=== Section Start ===
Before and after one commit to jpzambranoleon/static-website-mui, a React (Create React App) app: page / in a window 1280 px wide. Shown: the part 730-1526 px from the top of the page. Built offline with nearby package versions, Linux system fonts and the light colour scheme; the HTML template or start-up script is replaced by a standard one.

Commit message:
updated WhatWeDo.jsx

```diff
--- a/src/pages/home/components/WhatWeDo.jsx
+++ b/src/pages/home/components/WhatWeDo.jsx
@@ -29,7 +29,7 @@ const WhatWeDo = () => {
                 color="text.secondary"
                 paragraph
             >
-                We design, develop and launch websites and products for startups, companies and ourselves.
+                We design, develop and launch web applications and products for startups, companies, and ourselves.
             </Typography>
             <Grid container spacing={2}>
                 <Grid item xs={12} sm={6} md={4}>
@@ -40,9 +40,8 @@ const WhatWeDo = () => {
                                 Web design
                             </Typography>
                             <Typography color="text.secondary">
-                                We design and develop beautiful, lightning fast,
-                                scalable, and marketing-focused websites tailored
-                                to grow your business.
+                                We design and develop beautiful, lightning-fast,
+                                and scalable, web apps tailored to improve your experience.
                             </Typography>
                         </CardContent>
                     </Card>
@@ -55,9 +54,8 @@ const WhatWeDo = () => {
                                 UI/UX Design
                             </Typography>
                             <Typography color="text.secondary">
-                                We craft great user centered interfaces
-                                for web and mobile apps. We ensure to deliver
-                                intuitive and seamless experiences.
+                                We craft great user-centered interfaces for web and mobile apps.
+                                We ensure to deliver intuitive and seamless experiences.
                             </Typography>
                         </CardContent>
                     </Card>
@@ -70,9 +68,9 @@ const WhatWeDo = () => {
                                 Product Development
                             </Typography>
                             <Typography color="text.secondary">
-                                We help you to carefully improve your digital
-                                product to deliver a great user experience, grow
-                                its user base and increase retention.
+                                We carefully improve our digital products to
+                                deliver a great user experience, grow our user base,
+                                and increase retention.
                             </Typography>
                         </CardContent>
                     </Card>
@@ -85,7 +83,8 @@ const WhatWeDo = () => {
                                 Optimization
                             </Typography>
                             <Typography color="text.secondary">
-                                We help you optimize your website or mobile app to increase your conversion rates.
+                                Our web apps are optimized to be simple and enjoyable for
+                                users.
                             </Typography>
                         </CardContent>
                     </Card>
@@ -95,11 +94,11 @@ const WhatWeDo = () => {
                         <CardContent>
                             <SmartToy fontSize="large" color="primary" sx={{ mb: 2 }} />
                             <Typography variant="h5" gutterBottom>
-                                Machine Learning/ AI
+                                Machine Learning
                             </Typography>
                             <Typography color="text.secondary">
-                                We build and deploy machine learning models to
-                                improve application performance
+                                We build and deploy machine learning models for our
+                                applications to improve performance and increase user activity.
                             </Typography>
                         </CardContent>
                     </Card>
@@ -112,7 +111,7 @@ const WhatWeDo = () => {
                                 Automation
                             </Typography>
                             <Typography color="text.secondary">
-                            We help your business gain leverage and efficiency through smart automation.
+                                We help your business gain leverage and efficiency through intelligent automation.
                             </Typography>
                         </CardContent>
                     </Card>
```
=== Section End ===
* [WORK INSTRUCTION]
Only the lines that contain the string "interfaces" are to be copied from the records.

* [OUTPUT FOR THIS EXERCISE]
-                                We craft great user centered interfaces
+                                We craft great user-centered interfaces for web and mobile apps.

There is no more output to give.